# How many atoms are in 0.40 mol of sulfur?

Feb 15, 2016

In $1$ $m o l$ of stuff, there are $6.022 \times {10}^{23}$ individual items of that stuff.

#### Explanation:

Now sulfur is non-molecular. Given the context of the question, I think I would be perfectly justified in giving the answer as:

${N}_{A}$ $\text{sulfur atoms}$ $\times$ $0.40 \cdot m o l$ $=$ $6.022 \times {10}^{23} \cdot \cancel{m o {l}^{-} 1} \times 0.40 \cdot \cancel{m o l}$ $=$ $2.4 \times {10}^{23}$ individual sulfur atoms.

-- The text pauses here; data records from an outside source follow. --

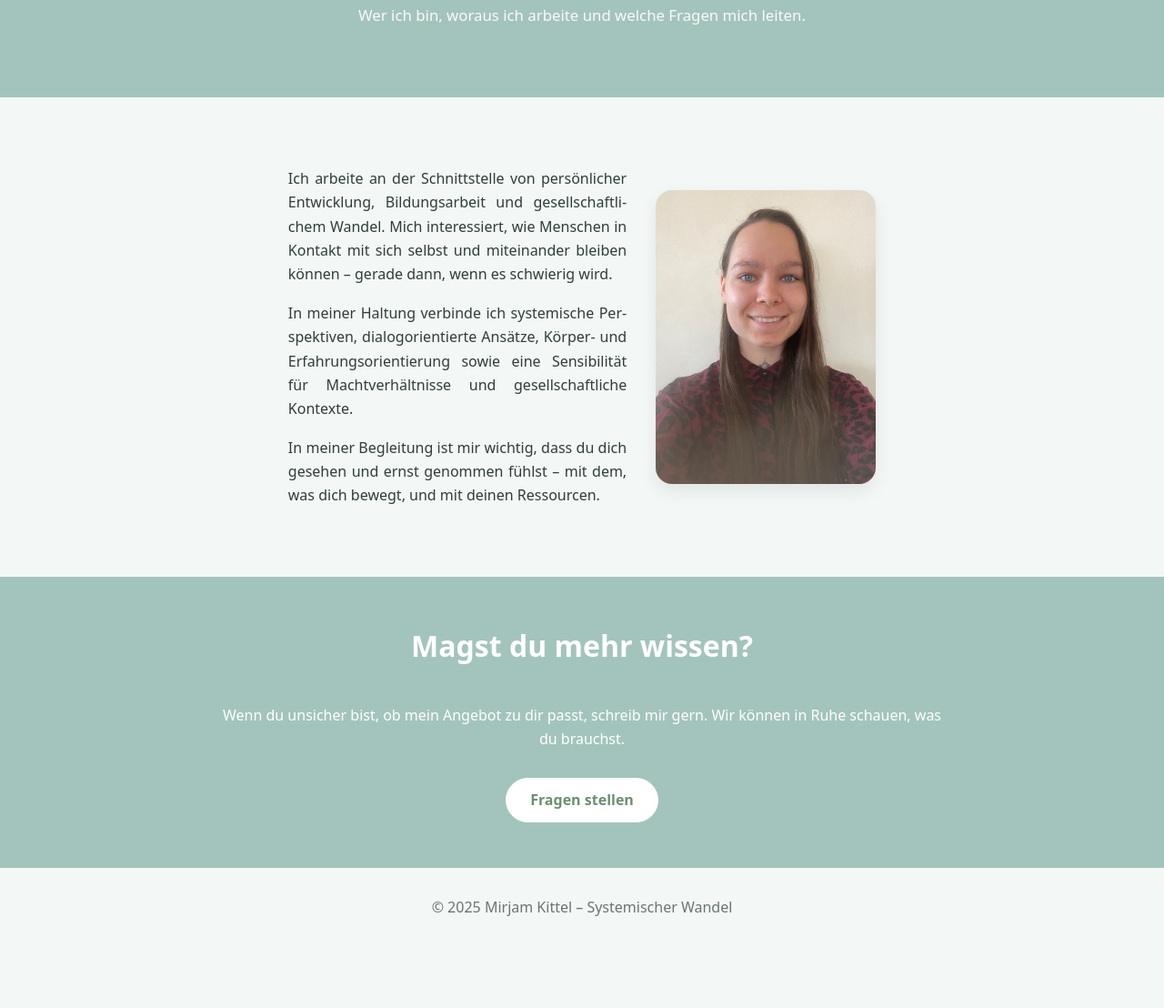
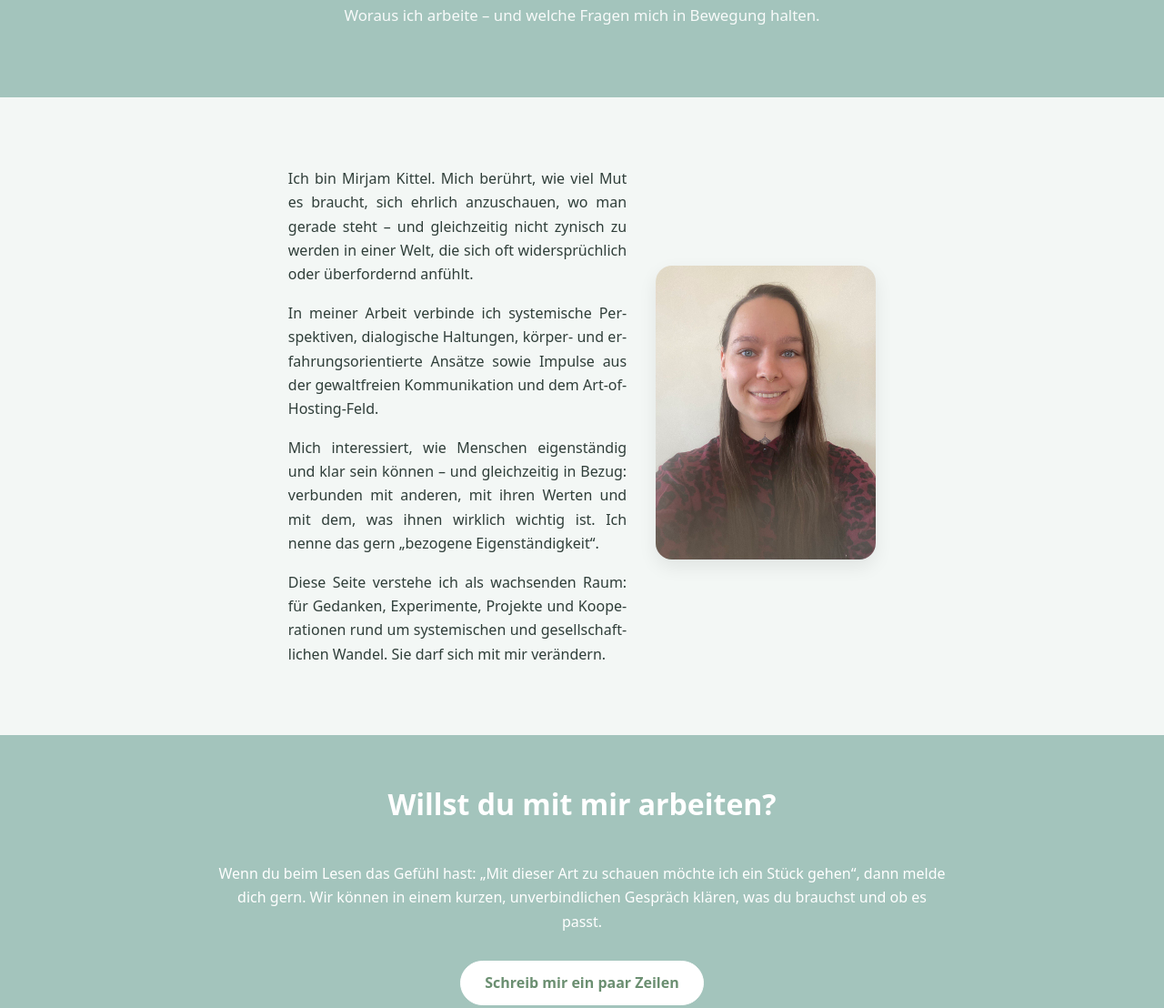
Before and after one commit to MiriKay/MiriKay.github.io, a plain HTML site: page ueber-mich.html in a window 1280 px wide. Shown: the part 192-1300 px from the top of the page at 91% size. Before the commit the page ends 1232 px from the top, so only its background shows below. Drawn offline with Linux system fonts and the light colour scheme.

Commit message:
ueber-mich.html aktualisieren

```diff
--- a/ueber-mich.html
+++ b/ueber-mich.html
@@ -24,7 +24,7 @@
   <div class="hero-inner">
     <h1>ÜBER MICH</h1>
     <p>
-      Wer ich bin, woraus ich arbeite und welche Fragen mich leiten.
+      Woraus ich arbeite – und welche Fragen mich in Bewegung halten.
     </p>
   </div>
 </section>
@@ -33,34 +33,51 @@
   <div class="about-layout">
     <div>
       <p>
-        Ich arbeite an der Schnittstelle von persönlicher Entwicklung,
-        Bildungsarbeit und gesellschaftlichem Wandel. Mich interessiert,
-        wie Menschen in Kontakt mit sich selbst und miteinander bleiben
-        können – gerade dann, wenn es schwierig wird.
+        Ich bin Mirjam Kittel. Mich berührt, wie viel Mut es braucht,
+        sich ehrlich anzuschauen, wo man gerade steht – und gleichzeitig
+        nicht zynisch zu werden in einer Welt, die sich oft widersprüchlich
+        oder überfordernd anfühlt.
       </p>
       <p>
-        In meiner Haltung verbinde ich systemische Perspektiven,
-        dialogorientierte Ansätze, Körper- und Erfahrungsorientierung sowie
-        eine Sensibilität für Machtverhältnisse und gesellschaftliche Kontexte.
+        In meiner Arbeit verbinde ich systemische Perspektiven, dialogische
+        Haltungen, körper- und erfahrungsorientierte Ansätze sowie Impulse
+        aus der gewaltfreien Kommunikation und dem Art-of-Hosting-Feld.
       </p>
       <p>
-        In meiner Begleitung ist mir wichtig, dass du dich gesehen und ernst
-        genommen fühlst – mit dem, was dich bewegt, und mit deinen Ressourcen.
+        Mich interessiert, wie Menschen eigenständig und klar sein können
+        – und gleichzeitig in Bezug: verbunden mit anderen, mit ihren
+        Werten und mit dem, was ihnen wirklich wichtig ist. Ich nenne das
+        gern „bezogene Eigenständigkeit“.
+      </p>
+      <p>
+        Diese Seite verstehe ich als wachsenden Raum: für Gedanken,
+        Experimente, Projekte und Kooperationen rund um systemischen und
+        gesellschaftlichen Wandel. Sie darf sich mit mir verändern.
       </p>
     </div>
 
-    <img src="profilbild.jpeg" alt="Mirjam Kittel" class="about-photo" />
+    <div class="about-photo-wrapper">
+      <img
+        src="Profilbild.jpeg"
+        alt="Mirjam Kittel"
+        class="about-photo"
+      />
+    </div>
   </div>
 </section>
 
 <section class="cta">
   <div class="cta-inner">
-    <h2>Magst du mehr wissen?</h2>
+    <h2>Willst du mit mir arbeiten?</h2>
     <p>
-      Wenn du unsicher bist, ob mein Angebot zu dir passt, schreib mir gern.
-      Wir können in Ruhe schauen, was du brauchst.
+      Wenn du beim Lesen das Gefühl hast: „Mit dieser Art zu schauen möchte
+      ich ein Stück gehen“, dann melde dich gern. Wir können in einem
+      kurzen, unverbindlichen Gespräch klären, was du brauchst und ob es
+      passt.
     </p>
-    <a href="mailto:mirjamkittel@gmail.com" class="btn-pill">Fragen stellen</a>
+    <a href="mailto:mirjamkittel@gmail.com" class="btn-pill">
+      Schreib mir ein paar Zeilen
+    </a>
   </div>
 </section>
 
@@ -71,9 +88,11 @@
 <script>
   const nav = document.querySelector("nav");
   const toggle = document.querySelector(".nav-toggle");
-  toggle.addEventListener("click", () => {
-    nav.classList.toggle("open");
-  });
+  if (toggle && nav) {
+    toggle.addEventListener("click", () => {
+      nav.classList.toggle("open");
+    });
+  }
 </script>
 
 </body>
```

$\text{how many atoms are in 0.40 mol oxygen?}$,
I would have had to answer $4.8 \times {10}^{23}$ individual oxygen atoms, because it would contain the unstated assumption that oxygen is a binuclear gas, ${O}_{2}$ (note that all the elemental gases, save the Noble Gases, are binuclear). Do you see the distinction I am trying to make?